Exelar, Seifer, Keldoron, even Trask and his bladedancers, had all leapt to the ground and engaged the raiding party while I was helping the others to board. A quick glance showed my two things: My companions were holding their own, and there were no additional drow forces in evidence (which likely helped the first observation). Lazarus had pinioned two of the shunned to the flagstones with spear-sized arrows, but was now being overrun by brackish swarms of spiders that spilled from their innards. Kroenen’s men largely had the driders in hand on one side and Keldoron the same on the other. Exelar, Seifer, and Kroenen were taking on the metallic spider and it’s pilot.
From my left, a crackling electric beam arced from the ship to masked drow. A glance showed Nathaniel standing at the rail, Wulfgar at his side. Seizing on the opportunity, I also struck at her with shadow. Sparks arced across her mask to her mount and shadows struck at her neck, but both dissipated quickly and she turned from the attackers in front of her to the ship. She raised a hand, there was a flash, and a ray of sickly green energy lanced out toward Nathaniel. As the ray raced forward, Wulfgar shoved Nathaniel down and was struck. The light around him inverted, for a moment it seemed as though one could see his bones, then it returned to the days overcast, and Wulfgar was gone. Only wisps of fine dust were left behind, that blew away in the wind.
The others assaulted the clockwork spider with renewed vigor and I took the opportunity to shadow step out to the combat. Seifer managed to sever the last section of one of the spiders legs. Though it appeared to be regenerating, it was enough to cause the automaton to stumble. Combined with a strike from Exelar, the priestess was thrown off balance and unseated. I lashed out with forward kick, forcing her back through the metal legs, towards Seifer, who promptly lashed out with the pommel of his sword knocked her unconscious. As soon as she hit the ground, the spider went inert, as well.

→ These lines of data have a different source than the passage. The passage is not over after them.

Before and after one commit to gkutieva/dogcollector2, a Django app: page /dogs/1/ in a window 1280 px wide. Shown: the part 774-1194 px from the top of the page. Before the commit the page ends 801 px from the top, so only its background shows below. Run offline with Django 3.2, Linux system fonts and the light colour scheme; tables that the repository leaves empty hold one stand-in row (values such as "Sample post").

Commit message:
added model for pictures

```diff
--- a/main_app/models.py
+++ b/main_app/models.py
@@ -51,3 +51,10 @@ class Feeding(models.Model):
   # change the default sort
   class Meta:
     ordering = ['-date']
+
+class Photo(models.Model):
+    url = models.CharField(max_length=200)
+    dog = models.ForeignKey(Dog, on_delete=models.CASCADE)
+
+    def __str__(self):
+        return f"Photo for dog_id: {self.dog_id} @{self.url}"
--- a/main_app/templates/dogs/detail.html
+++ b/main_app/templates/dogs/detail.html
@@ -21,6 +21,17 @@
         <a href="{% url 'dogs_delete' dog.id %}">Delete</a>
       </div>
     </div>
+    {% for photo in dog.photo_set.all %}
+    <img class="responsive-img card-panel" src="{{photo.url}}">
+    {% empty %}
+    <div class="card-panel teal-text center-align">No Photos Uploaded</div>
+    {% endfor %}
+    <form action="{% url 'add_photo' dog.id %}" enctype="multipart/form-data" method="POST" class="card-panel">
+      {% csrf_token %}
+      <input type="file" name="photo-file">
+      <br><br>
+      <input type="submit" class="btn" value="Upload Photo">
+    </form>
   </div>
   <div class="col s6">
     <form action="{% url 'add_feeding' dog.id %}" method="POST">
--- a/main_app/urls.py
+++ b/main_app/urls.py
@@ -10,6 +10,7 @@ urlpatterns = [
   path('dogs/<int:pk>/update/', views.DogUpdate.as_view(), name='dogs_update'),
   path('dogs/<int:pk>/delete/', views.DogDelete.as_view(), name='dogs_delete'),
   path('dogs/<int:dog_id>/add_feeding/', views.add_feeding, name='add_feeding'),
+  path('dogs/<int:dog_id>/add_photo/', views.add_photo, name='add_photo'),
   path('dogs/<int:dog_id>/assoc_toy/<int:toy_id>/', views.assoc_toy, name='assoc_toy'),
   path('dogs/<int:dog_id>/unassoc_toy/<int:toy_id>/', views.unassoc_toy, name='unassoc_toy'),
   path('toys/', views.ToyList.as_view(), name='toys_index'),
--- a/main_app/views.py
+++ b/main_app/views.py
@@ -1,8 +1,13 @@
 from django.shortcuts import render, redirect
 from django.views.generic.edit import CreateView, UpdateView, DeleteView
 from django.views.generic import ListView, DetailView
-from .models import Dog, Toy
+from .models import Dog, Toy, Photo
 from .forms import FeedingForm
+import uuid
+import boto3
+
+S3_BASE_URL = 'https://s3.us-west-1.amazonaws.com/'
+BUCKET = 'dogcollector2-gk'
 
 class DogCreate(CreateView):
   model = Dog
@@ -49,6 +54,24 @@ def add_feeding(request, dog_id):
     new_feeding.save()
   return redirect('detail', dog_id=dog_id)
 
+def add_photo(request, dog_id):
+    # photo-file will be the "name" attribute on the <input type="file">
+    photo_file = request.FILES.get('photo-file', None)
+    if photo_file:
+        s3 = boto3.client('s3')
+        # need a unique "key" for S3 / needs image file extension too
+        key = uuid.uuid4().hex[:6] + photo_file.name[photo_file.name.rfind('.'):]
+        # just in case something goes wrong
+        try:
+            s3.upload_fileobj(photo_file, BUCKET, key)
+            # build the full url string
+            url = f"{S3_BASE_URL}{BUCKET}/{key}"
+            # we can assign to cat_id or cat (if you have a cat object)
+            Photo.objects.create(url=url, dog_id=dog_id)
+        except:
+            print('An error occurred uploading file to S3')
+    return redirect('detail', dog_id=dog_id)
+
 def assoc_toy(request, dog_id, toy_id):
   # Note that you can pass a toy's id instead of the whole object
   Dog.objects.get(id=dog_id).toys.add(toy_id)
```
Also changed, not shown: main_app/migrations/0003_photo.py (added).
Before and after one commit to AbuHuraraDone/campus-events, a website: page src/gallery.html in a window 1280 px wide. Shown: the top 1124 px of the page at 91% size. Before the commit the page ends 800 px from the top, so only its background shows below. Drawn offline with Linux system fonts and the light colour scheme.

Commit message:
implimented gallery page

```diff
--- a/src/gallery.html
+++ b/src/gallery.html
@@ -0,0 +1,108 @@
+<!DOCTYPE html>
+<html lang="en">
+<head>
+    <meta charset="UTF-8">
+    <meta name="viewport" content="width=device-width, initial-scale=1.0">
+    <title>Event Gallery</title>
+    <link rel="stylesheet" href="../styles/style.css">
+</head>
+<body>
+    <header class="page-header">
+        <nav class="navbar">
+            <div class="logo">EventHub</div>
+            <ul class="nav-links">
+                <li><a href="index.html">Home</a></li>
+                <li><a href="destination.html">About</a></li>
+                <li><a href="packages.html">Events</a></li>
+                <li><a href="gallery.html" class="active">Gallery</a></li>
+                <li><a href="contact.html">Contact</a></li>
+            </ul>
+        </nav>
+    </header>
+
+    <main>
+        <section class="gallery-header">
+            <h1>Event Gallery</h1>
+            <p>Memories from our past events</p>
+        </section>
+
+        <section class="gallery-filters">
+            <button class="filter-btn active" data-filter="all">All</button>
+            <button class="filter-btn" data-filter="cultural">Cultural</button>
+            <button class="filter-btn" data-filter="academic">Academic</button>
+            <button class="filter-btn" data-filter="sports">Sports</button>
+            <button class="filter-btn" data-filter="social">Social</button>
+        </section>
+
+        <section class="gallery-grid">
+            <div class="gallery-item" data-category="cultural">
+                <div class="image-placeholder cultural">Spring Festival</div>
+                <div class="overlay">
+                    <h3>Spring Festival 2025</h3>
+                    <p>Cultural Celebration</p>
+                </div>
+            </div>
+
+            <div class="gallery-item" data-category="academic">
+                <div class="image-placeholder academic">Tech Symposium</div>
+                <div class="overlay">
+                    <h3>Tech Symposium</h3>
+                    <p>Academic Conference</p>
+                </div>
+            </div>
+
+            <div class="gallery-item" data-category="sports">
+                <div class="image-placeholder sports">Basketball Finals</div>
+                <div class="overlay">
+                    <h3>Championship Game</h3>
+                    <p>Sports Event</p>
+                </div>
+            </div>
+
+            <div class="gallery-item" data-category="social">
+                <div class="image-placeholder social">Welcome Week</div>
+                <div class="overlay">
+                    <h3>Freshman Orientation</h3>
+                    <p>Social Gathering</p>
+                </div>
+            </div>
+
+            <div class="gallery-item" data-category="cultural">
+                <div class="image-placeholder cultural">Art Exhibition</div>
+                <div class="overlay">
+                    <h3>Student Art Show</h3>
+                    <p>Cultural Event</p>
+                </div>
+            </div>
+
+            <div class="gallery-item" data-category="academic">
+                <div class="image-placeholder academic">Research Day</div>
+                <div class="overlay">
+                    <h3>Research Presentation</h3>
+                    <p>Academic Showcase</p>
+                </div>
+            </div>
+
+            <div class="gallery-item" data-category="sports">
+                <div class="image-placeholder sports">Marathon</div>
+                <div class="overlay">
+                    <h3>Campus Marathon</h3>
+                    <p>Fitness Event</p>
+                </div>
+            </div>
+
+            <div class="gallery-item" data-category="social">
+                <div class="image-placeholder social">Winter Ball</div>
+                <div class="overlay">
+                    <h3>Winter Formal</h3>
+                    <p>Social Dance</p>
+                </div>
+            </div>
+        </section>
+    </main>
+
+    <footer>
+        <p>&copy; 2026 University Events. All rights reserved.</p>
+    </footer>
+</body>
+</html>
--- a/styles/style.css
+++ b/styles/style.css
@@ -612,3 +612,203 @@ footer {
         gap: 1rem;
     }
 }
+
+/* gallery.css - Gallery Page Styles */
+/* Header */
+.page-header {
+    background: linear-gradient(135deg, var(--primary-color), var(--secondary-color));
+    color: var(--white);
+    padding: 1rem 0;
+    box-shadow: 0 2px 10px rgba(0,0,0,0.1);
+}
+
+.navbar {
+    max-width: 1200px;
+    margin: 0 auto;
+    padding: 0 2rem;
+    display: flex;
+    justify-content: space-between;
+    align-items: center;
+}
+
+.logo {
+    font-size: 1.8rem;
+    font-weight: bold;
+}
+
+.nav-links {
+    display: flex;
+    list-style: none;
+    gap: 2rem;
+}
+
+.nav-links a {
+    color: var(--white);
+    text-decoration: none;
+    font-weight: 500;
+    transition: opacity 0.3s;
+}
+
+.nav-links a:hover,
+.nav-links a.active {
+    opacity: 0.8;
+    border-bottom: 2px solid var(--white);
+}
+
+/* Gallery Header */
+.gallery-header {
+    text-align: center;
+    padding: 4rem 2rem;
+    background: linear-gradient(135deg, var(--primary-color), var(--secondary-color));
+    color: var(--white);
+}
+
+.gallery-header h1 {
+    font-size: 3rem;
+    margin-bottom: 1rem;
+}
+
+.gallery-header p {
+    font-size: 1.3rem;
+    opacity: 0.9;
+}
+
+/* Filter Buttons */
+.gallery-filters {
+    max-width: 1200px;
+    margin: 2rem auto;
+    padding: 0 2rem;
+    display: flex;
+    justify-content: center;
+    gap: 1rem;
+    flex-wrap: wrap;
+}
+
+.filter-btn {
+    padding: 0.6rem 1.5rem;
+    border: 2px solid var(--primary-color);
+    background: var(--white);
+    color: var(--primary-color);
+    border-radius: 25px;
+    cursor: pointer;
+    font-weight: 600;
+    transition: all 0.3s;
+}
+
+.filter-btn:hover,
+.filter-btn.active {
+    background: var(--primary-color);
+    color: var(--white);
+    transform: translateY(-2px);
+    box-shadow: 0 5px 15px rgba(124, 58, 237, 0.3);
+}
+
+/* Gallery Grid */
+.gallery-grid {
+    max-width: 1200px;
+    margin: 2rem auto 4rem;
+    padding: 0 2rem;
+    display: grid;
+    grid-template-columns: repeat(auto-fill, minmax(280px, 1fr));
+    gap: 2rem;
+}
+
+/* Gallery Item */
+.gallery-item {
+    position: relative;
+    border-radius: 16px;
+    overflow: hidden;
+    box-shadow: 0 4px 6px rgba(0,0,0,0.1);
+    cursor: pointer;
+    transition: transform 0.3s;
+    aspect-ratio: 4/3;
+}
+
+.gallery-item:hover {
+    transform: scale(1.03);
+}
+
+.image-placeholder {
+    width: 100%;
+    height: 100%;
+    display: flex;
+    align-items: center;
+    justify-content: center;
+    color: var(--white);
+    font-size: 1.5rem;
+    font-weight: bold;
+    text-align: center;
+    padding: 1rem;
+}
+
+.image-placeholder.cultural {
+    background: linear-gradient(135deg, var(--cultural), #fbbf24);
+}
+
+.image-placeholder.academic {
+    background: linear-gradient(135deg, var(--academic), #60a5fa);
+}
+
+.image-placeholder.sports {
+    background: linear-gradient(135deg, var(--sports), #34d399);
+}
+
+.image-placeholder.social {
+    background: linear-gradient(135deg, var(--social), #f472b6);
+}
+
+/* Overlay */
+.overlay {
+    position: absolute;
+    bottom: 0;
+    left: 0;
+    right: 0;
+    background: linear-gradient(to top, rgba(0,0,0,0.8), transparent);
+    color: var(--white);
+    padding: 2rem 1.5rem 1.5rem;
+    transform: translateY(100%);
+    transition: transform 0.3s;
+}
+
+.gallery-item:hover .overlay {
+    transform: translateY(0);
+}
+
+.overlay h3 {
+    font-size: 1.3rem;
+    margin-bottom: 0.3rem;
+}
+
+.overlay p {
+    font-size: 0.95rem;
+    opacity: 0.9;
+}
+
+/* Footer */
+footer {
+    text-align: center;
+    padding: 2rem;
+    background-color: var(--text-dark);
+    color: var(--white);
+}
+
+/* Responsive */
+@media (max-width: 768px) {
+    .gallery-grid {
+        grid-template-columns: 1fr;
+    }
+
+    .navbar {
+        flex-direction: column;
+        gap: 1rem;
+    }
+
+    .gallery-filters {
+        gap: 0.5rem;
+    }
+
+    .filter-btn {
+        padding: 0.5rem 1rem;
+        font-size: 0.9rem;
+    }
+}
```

Taking a breath and a look around, we had triumphed. Lazarus was covered in spider bites and leaned heavily on his bow, but he still stood. The rest were in various stages of health, but none appeared poisoned, somehow. Leaning down and checking the drow for a pulse, I confirmed that she still lived. Nathaniel appeared unbidden and began plucking items off of her, muttering various magical phrases for each. As he went to pull off her piwafi, I held him back a moment. The clasp holding it in place was a house insignia. Removing it, I turned it over in my hands and felt a rise of trepidation. Whoever this was, she was related to Xar’eth. The insignia was of House Teken’und.